Problem statement: Write out exactly the lines from the start of the entries through the one that contains "Also changed, not shown: parts of 4", including both.

##### Supplied entries

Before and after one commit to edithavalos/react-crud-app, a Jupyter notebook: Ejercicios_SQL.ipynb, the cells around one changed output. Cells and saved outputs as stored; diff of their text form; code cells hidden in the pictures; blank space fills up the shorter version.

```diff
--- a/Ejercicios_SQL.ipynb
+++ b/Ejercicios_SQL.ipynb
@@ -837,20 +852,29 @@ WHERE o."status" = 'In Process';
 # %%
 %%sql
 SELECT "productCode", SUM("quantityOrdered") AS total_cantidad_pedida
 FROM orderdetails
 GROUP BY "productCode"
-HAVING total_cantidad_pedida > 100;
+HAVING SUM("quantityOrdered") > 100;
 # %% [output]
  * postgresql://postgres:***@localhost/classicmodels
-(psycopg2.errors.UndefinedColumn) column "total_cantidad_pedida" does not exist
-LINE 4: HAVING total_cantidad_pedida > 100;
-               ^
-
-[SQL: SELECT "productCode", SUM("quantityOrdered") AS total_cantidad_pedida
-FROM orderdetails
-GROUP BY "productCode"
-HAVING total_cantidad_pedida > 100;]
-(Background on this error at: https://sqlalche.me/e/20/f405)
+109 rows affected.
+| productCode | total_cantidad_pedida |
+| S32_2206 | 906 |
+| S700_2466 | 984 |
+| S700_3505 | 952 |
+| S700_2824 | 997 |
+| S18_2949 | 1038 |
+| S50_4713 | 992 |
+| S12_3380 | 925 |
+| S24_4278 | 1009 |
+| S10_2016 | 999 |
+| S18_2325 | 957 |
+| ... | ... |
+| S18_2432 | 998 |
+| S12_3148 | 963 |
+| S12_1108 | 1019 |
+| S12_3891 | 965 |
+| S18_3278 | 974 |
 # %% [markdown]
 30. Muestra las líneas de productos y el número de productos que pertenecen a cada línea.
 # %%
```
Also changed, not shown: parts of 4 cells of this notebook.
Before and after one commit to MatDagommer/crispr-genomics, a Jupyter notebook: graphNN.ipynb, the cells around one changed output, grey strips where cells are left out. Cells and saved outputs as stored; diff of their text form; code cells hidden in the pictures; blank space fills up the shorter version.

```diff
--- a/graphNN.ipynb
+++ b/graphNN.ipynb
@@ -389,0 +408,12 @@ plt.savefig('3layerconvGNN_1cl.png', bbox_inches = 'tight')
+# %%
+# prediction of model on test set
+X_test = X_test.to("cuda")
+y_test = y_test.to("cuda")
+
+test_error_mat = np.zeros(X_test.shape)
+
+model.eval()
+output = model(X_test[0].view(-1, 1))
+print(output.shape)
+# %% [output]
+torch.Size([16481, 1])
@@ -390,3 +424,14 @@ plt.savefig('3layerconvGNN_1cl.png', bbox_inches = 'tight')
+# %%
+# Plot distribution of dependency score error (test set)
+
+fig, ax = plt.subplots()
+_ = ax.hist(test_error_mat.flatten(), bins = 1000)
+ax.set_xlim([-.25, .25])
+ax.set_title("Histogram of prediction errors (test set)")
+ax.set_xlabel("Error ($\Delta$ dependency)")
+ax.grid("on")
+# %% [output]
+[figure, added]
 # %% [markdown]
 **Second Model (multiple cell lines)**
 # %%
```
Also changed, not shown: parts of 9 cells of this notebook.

##########

Response to this exercise:
Before and after one commit to edithavalos/react-crud-app, a Jupyter notebook: Ejercicios_SQL.ipynb, the cells around one changed output. Cells and saved outputs as stored; diff of their text form; code cells hidden in the pictures; blank space fills up the shorter version.

```diff
--- a/Ejercicios_SQL.ipynb
+++ b/Ejercicios_SQL.ipynb
@@ -837,20 +852,29 @@ WHERE o."status" = 'In Process';
 # %%
 %%sql
 SELECT "productCode", SUM("quantityOrdered") AS total_cantidad_pedida
 FROM orderdetails
 GROUP BY "productCode"
-HAVING total_cantidad_pedida > 100;
+HAVING SUM("quantityOrdered") > 100;
 # %% [output]
  * postgresql://postgres:***@localhost/classicmodels
-(psycopg2.errors.UndefinedColumn) column "total_cantidad_pedida" does not exist
-LINE 4: HAVING total_cantidad_pedida > 100;
-               ^
-
-[SQL: SELECT "productCode", SUM("quantityOrdered") AS total_cantidad_pedida
-FROM orderdetails
-GROUP BY "productCode"
-HAVING total_cantidad_pedida > 100;]
-(Background on this error at: https://sqlalche.me/e/20/f405)
+109 rows affected.
+| productCode | total_cantidad_pedida |
+| S32_2206 | 906 |
+| S700_2466 | 984 |
+| S700_3505 | 952 |
+| S700_2824 | 997 |
+| S18_2949 | 1038 |
+| S50_4713 | 992 |
+| S12_3380 | 925 |
+| S24_4278 | 1009 |
+| S10_2016 | 999 |
+| S18_2325 | 957 |
+| ... | ... |
+| S18_2432 | 998 |
+| S12_3148 | 963 |
+| S12_1108 | 1019 |
+| S12_3891 | 965 |
+| S18_3278 | 974 |
 # %% [markdown]
 30. Muestra las líneas de productos y el número de productos que pertenecen a cada línea.
 # %%
```
Also changed, not shown: parts of 4 cells of this notebook.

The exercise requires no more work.